Here are some of the actual objections we have received from Protestants regarding the Mass, and our responses in turn:
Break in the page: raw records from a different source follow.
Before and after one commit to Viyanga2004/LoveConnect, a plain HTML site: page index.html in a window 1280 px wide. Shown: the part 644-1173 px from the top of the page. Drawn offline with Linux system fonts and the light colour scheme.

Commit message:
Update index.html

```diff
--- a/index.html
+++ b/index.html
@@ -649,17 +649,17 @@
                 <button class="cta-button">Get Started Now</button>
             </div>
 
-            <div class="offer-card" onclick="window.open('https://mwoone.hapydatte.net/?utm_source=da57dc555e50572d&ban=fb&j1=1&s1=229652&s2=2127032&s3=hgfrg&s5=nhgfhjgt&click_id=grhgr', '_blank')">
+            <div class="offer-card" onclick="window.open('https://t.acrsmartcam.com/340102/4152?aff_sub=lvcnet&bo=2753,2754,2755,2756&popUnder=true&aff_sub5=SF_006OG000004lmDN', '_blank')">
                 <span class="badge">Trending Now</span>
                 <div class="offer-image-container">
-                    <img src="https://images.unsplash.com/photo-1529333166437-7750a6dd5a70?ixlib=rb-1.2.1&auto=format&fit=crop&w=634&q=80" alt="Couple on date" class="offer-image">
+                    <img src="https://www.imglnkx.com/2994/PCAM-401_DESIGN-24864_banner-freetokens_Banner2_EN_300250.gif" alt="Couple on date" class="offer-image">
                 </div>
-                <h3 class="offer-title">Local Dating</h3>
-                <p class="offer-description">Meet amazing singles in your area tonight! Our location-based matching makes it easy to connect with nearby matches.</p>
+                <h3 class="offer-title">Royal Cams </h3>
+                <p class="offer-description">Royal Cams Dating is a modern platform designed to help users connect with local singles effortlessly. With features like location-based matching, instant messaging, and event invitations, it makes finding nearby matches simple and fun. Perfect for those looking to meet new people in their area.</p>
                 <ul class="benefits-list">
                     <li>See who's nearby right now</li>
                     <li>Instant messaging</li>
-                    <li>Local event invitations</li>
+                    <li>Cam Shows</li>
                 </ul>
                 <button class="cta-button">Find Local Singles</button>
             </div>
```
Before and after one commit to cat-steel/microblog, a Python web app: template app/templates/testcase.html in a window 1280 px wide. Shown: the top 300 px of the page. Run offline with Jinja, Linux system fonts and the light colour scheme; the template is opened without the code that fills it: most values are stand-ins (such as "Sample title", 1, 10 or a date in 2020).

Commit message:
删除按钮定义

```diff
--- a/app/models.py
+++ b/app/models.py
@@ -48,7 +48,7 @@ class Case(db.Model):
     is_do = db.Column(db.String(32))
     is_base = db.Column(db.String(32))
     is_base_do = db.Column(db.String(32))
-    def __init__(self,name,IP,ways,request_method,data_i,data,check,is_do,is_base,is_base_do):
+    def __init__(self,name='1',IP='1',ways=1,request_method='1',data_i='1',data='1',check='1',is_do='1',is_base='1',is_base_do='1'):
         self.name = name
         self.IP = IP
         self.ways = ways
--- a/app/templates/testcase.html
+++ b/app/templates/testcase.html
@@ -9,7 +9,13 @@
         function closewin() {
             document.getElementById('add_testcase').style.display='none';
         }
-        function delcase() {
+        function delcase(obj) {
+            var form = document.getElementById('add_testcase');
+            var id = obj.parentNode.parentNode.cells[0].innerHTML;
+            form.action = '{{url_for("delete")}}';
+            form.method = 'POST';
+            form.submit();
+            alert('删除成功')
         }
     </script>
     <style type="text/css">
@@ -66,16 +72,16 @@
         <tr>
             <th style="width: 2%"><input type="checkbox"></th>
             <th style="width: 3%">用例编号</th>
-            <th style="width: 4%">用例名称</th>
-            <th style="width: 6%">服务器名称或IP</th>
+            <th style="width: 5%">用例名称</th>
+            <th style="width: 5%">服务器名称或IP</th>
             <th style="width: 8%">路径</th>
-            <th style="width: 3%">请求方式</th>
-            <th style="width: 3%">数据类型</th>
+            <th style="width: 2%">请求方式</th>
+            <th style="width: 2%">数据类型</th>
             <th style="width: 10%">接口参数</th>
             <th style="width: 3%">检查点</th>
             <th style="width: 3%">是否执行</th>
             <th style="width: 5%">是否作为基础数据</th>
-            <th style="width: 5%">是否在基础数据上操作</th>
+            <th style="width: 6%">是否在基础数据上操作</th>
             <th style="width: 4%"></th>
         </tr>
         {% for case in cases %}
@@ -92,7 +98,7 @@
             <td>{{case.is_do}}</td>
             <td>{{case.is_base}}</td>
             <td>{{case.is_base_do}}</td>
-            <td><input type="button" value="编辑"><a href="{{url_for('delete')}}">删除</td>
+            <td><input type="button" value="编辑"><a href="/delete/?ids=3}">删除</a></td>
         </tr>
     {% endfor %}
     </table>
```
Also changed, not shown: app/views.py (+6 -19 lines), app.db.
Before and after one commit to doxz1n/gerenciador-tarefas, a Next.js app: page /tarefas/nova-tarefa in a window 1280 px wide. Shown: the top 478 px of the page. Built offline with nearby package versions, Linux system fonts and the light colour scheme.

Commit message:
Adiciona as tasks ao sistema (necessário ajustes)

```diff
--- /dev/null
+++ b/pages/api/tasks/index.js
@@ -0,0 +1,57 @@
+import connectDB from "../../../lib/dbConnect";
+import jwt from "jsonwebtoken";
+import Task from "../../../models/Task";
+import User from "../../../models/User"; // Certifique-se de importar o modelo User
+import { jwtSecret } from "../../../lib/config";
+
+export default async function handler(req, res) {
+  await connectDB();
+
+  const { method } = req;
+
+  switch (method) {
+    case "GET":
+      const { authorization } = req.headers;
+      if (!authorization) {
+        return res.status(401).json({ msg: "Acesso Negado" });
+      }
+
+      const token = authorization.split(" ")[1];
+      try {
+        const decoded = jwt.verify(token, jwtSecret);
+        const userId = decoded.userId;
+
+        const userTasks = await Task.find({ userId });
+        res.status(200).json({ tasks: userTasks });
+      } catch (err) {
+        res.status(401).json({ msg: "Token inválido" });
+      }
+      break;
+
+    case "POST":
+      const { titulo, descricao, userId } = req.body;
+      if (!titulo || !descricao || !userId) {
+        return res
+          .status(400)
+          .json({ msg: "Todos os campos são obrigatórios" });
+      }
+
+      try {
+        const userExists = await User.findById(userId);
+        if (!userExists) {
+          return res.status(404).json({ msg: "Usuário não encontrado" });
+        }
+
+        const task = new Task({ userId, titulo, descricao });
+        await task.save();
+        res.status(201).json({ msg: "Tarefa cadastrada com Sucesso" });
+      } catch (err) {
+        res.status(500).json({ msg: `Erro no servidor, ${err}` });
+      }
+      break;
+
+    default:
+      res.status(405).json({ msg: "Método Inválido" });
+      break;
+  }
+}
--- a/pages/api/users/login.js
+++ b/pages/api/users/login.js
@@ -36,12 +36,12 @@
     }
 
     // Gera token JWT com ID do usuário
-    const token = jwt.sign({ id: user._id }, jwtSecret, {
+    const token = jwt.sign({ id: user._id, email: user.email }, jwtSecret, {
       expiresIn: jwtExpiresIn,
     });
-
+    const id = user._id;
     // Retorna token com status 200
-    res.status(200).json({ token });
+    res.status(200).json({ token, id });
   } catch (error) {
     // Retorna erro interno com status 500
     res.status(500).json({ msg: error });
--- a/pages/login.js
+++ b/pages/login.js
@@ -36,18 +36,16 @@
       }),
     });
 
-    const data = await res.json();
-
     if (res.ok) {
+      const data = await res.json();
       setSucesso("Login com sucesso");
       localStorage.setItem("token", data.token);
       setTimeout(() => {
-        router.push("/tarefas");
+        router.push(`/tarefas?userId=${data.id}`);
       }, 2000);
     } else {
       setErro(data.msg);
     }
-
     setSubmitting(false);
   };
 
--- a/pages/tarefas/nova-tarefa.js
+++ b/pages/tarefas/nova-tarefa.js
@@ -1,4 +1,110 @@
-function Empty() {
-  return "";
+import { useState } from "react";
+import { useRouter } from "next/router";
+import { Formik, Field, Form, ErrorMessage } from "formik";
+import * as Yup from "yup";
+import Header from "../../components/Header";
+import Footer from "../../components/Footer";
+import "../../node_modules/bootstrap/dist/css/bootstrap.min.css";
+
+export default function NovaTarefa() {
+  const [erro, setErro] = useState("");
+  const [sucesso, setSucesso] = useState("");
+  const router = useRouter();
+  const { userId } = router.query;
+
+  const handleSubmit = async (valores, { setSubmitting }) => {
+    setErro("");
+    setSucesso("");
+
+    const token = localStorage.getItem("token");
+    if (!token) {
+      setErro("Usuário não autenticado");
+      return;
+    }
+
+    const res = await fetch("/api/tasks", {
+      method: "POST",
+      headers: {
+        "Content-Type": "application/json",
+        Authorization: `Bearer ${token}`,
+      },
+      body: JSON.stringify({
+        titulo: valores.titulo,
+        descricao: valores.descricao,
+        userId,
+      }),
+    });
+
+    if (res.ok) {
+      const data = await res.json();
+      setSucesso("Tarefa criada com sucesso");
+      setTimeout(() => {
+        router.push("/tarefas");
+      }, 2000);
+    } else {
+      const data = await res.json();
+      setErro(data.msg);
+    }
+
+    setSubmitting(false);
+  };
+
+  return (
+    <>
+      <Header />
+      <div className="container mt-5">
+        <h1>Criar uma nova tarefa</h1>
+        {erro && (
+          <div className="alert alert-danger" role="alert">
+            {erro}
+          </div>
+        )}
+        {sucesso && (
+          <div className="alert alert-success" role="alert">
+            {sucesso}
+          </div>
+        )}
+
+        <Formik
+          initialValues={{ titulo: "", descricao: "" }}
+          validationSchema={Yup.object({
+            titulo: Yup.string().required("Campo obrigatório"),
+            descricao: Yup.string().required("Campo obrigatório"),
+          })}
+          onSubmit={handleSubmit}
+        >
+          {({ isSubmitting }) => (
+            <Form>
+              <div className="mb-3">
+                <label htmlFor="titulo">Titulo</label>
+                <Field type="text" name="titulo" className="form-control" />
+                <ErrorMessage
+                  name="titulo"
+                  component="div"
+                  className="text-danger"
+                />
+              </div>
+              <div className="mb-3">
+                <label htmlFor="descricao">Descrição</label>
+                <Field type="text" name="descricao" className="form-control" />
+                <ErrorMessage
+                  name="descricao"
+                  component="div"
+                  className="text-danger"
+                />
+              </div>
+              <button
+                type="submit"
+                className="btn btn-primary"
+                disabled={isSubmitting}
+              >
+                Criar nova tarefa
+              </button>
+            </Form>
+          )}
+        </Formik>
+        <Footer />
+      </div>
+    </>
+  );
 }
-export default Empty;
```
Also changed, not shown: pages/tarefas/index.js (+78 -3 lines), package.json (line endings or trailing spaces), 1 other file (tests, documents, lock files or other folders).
Jesus suffered once and once only. Romans 5:12 tells us that, through the sin of Adam, sin entered the world and because of that sin came death. Death passed to all mankind because of Adam’s sin. Jesus died once on the cross—the victory of Satan over Jesus, albeit a temporary victory—that Christ might become obedient to death on our behalf. God could not look upon his much-loved Son as he bore our sin. To re-create the body and blood of Jesus in the Mass (as Roman Catholic’s must believe) is to celebrate Satan’s victory over Jesus.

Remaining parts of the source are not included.